Are you ready to save? Garutti said you’re looking at a deposit of $704 per month for the next 22 years. That’s in part because $30,000 in today’s dollars inflates to $85,630 18 years from now.
It’s important to start saving early and to invest your savings for a rate of return that can help you keep pace with increases in annual college costs,” said Charles Pawlik, a certified financial planner with Lassus Wherley in New Providence.
At the same time, you have to consider your other goals, such as retirement.
“For many folks, this simply boils down to putting away whatever amount they can above and beyond meeting needs in terms of ongoing expenses, maintaining an emergency cash reserve, and saving for retirement,” Pawlik said. “For others, aiming to fund anywhere from one-quarter to one-third of the projected cost may be a realistic
Deciding how much to save is not a simple formula.
Start with what you can, Garutti said.
If you only have $200 a month to save, start with that rather than burying your head in the sand and doing nothing, he said.
“Every little bit helps. If you get a raise try to increase your savings,” he said. “However, don’t put every dollar you have into education savings. Education savings is very important but other things such as retirement savings, liquid savings and other goals should also be considered.”

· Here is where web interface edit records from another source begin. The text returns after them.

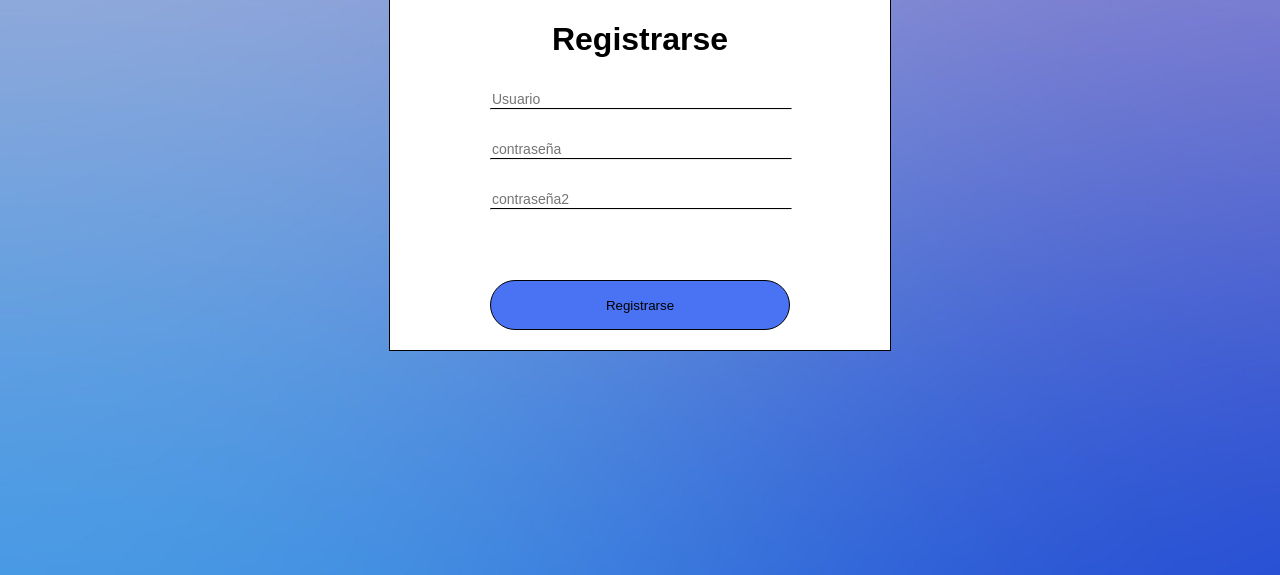
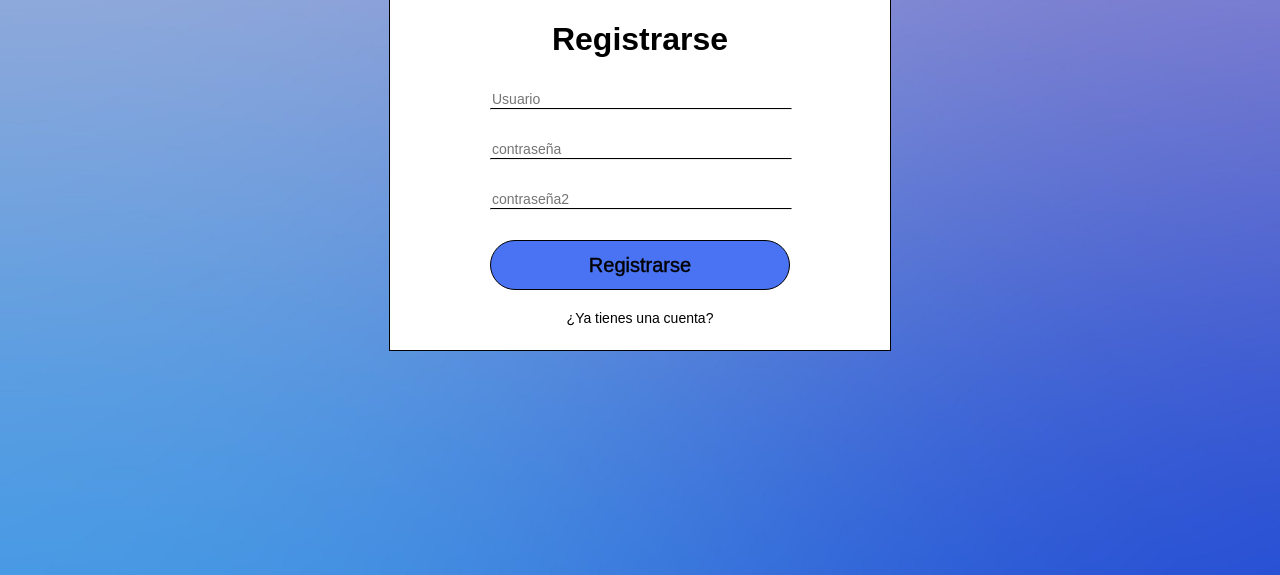
Before and after one commit to AntoCreed777/Proyecto_Diseno_Software, a Django app: page /accounts/register/ in a window 1280 px wide. Shown: the part 225-800 px from the top of the page. Run offline with Django 5.2, Linux system fonts and the light colour scheme.

Commit message:
feat: enlaces de login a registro y viceversa

```diff
--- a/accounts/static/registro.css
+++ b/accounts/static/registro.css
@@ -27,15 +27,14 @@ body {
 }
 
 .registrarse{
+        position: absolute;
         width: 500px;
         height: 350px;
         background-color: white;
         border: 1px solid black;
-        position: absolute;
         top: 50%;
         left: 50%;
         transform: translate(-50%, -50%);
-        justify-content: center;
 }
 
 .registrarse h1{
@@ -55,7 +54,11 @@ body {
     outline: none;
     font-size: 14px;
 }
-
+.formulario{
+    display: block;
+    width: 100%;
+    height: 230px;
+}
 .linea_usuario{
     position: absolute;
     top: 100px;
@@ -101,27 +104,20 @@ body {
 }
 .registrarse_pag{
     position: absolute;
-    top:280px;
+    top:240px;
     width: 300px;
     height: 50px;
     left: 100px;
     border-radius: 25px;
     border: 1px solid;
     background: #4a73f3;
+    font-size: 20px;
+    -webkit-text-stroke-width: 0.4px;
 }
-
-.boton_registrarse_pag{
-    position: absolute;
-    top: 250px;
-    left: 200px;
-    color: blue;
+.login{
+    display: flex;
+    justify-content: center;
+    color: black;
+    font-size: 14px;
     text-decoration: none;
 }
-
-.boton_registrarse{
-    position: absolute;
-    top: 260px;
-    left: 200px;
-    color: blue;
-    text-decoration: none;
-}
--- a/accounts/templates/login.html
+++ b/accounts/templates/login.html
@@ -16,7 +16,7 @@
     {% endif %}
     <div class="inicio_sesion" id="inicio_sesion">
         <h1>Inicio de sesión</h1>
-        <form method="post">
+        <form class="formulario" method="post">
             {% csrf_token %}
             <div>
                 <hr class="linea_Usuario" id="linea_Usuario">
@@ -30,6 +30,7 @@
                 <input type="submit" value="Ingresar" class="ingresar">
             </div>
         </form>
+        <a class="registro" href="{% url 'registro' %}">¿No estas registrado?</a>
     </div>
 </body>
 </html>
--- a/accounts/templates/registration.html
+++ b/accounts/templates/registration.html
@@ -18,7 +18,7 @@
 
     <div class="registrarse" id="registrarse">
         <h1>Registrarse</h1>
-        <form method="post">
+        <form class="formulario" method="post">
             {% csrf_token %}
             <div>
                 <hr class="linea_usuario" id="linea_usuario">
@@ -36,6 +36,7 @@
                 <input type="submit" value="Registrarse" class="registrarse_pag">
             </div>
         </form>
+        <a class="login" href="{% url 'login' %}">¿Ya tienes una cuenta?</a>
     </div>
 </body>
 </html>
--- a/accounts/urls.py
+++ b/accounts/urls.py
@@ -5,5 +5,5 @@ from . import views
 urlpatterns = [
     path('login/',views.login_view,name='login'),
     path('logout/', LogoutView.as_view(), name='logout'),
-    path('register/',views.registration),
+    path('register/',views.registration, name='registro'),
 ]
--- a/accounts/views.py
+++ b/accounts/views.py
@@ -29,13 +29,16 @@ def login_view(request):
 
 def registration(request):
      if request.method == 'POST':
-          if request.POST.get('usuario', '') is None:
+          usuario = request.POST.get('usuario', '')
+          contraseña = request.POST['contraseña']
+          contraseña2 = request.POST['contraseña2']
+          if usuario is None:
                messages.error(request, 'Ingrese un nombre de usuario')
+          elif " " in contraseña:
+               messages.error(request,"No se admiten espacios en la contraseña")
 
-          elif request.POST['contraseña'] == request.POST['contraseña2']:
+          elif contraseña == contraseña2:
                try:
-                    usuario = request.POST.get('usuario', '')
-                    contraseña = request.POST.get('contraseña', '')
                     user = Usuario.objects.create_user(username=usuario, password=contraseña)
                     user.save()
                     return redirect('/accounts/login')
```
Also changed, not shown: accounts/static/style.css (+14 -1 lines), api/migrations/0001_initial.py.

Next you need to choose where to save your college dollars, and a tax-advantaged savings vehicle can make a huge difference.
Pawlik recommends you use a 529 college savings plan, and there are plans offered all over the country. These plans can provide you the opportunity to invest for your child’s college education with the benefit of tax-deferred earnings on your contributions, as well as tax-free withdrawals from the account as long as funds are used to pay for qualified educational expenses, he said.
Funds withdrawn from a 529 plan that are not used for qualified educational expenses may be subject to a 10 percent penalty and ordinary income tax on earnings. There are some exceptions to the 10 percent penalty, Pawlik said, such as if funds are withdrawn because your child receives a scholarship, attends a Unites States military academy, or as a result of death or disability.
He also said, and we concur: It is important to remember that saving for your child’s college costs should not come at the expense of building/maintaining an emergency cash reserve that can provide a much needed buffer in the unfortunate event that you lose your job, or have a large unexpected expense.
“College savings should also not come at the expense of saving for your own retirement,” Pawlik said. “Remember, there are no loans or scholarships for retirement, and your child may end up needing to take care of you down the road if you haven’t put away enough to support yourself in your retirement years.”
NJMoneyHelp.com presents certain general financial planning principles and advice, but should never be viewed as a substitute for obtaining advice from a personal professional advisor who understands your unique individual circumstances.
Category: Personal Finance